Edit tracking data
☆ ☆ ☆

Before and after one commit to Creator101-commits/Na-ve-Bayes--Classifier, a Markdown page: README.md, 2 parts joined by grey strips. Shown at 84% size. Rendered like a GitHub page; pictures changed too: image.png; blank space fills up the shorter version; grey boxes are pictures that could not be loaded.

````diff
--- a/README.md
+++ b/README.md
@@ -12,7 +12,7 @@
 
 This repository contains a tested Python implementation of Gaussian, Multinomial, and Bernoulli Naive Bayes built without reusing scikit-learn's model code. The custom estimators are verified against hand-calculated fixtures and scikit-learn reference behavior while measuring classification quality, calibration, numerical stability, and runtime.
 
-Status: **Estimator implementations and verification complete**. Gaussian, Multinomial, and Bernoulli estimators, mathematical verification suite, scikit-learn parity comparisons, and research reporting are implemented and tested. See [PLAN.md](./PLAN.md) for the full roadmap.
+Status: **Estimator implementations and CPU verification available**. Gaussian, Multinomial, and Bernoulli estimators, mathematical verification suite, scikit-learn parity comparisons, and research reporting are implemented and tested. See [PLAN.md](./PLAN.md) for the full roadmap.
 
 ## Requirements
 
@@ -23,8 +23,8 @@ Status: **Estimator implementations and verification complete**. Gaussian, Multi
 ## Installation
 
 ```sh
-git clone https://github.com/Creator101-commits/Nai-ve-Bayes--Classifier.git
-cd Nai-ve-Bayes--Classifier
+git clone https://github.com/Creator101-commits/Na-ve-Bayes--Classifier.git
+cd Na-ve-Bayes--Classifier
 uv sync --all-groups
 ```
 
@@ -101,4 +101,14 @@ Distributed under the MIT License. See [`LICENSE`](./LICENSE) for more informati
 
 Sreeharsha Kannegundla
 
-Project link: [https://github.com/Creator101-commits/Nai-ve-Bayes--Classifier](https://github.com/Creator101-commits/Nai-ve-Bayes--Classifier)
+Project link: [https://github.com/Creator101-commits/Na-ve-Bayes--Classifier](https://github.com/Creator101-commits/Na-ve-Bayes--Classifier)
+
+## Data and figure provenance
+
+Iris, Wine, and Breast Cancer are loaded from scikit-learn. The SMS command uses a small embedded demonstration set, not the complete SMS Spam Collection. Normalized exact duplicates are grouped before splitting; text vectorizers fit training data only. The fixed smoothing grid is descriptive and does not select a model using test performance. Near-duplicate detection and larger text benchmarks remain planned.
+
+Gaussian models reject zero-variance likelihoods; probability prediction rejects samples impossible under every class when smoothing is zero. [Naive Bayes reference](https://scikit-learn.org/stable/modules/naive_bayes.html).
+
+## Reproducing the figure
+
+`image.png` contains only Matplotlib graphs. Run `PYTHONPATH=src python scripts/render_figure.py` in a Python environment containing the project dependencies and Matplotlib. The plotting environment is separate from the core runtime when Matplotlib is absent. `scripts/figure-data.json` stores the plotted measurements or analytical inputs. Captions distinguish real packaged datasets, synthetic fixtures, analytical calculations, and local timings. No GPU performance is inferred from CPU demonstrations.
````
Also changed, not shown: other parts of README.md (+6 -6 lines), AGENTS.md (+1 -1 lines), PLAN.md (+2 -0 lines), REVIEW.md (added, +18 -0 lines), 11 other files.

☆ ☆ ☆

WHAT TO PRODUCE - Repeat each of the entries above precisely as given.

EXERCISE RESPONSE -
Before and after one commit to Creator101-commits/Na-ve-Bayes--Classifier, a Markdown page: README.md, 2 parts joined by grey strips. Shown at 84% size. Rendered like a GitHub page; pictures changed too: image.png; blank space fills up the shorter version; grey boxes are pictures that could not be loaded.

````diff
--- a/README.md
+++ b/README.md
@@ -12,7 +12,7 @@
 
 This repository contains a tested Python implementation of Gaussian, Multinomial, and Bernoulli Naive Bayes built without reusing scikit-learn's model code. The custom estimators are verified against hand-calculated fixtures and scikit-learn reference behavior while measuring classification quality, calibration, numerical stability, and runtime.
 
-Status: **Estimator implementations and verification complete**. Gaussian, Multinomial, and Bernoulli estimators, mathematical verification suite, scikit-learn parity comparisons, and research reporting are implemented and tested. See [PLAN.md](./PLAN.md) for the full roadmap.
+Status: **Estimator implementations and CPU verification available**. Gaussian, Multinomial, and Bernoulli estimators, mathematical verification suite, scikit-learn parity comparisons, and research reporting are implemented and tested. See [PLAN.md](./PLAN.md) for the full roadmap.
 
 ## Requirements
 
@@ -23,8 +23,8 @@ Status: **Estimator implementations and verification complete**. Gaussian, Multi
 ## Installation
 
 ```sh
-git clone https://github.com/Creator101-commits/Nai-ve-Bayes--Classifier.git
-cd Nai-ve-Bayes--Classifier
+git clone https://github.com/Creator101-commits/Na-ve-Bayes--Classifier.git
+cd Na-ve-Bayes--Classifier
 uv sync --all-groups
 ```
 
@@ -101,4 +101,14 @@ Distributed under the MIT License. See [`LICENSE`](./LICENSE) for more informati
 
 Sreeharsha Kannegundla
 
-Project link: [https://github.com/Creator101-commits/Nai-ve-Bayes--Classifier](https://github.com/Creator101-commits/Nai-ve-Bayes--Classifier)
+Project link: [https://github.com/Creator101-commits/Na-ve-Bayes--Classifier](https://github.com/Creator101-commits/Na-ve-Bayes--Classifier)
+
+## Data and figure provenance
+
+Iris, Wine, and Breast Cancer are loaded from scikit-learn. The SMS command uses a small embedded demonstration set, not the complete SMS Spam Collection. Normalized exact duplicates are grouped before splitting; text vectorizers fit training data only. The fixed smoothing grid is descriptive and does not select a model using test performance. Near-duplicate detection and larger text benchmarks remain planned.
+
+Gaussian models reject zero-variance likelihoods; probability prediction rejects samples impossible under every class when smoothing is zero. [Naive Bayes reference](https://scikit-learn.org/stable/modules/naive_bayes.html).
+
+## Reproducing the figure
+
+`image.png` contains only Matplotlib graphs. Run `PYTHONPATH=src python scripts/render_figure.py` in a Python environment containing the project dependencies and Matplotlib. The plotting environment is separate from the core runtime when Matplotlib is absent. `scripts/figure-data.json` stores the plotted measurements or analytical inputs. Captions distinguish real packaged datasets, synthetic fixtures, analytical calculations, and local timings. No GPU performance is inferred from CPU demonstrations.
````
Also changed, not shown: other parts of README.md (+6 -6 lines), AGENTS.md (+1 -1 lines), PLAN.md (+2 -0 lines), REVIEW.md (added, +18 -0 lines), 11 other files.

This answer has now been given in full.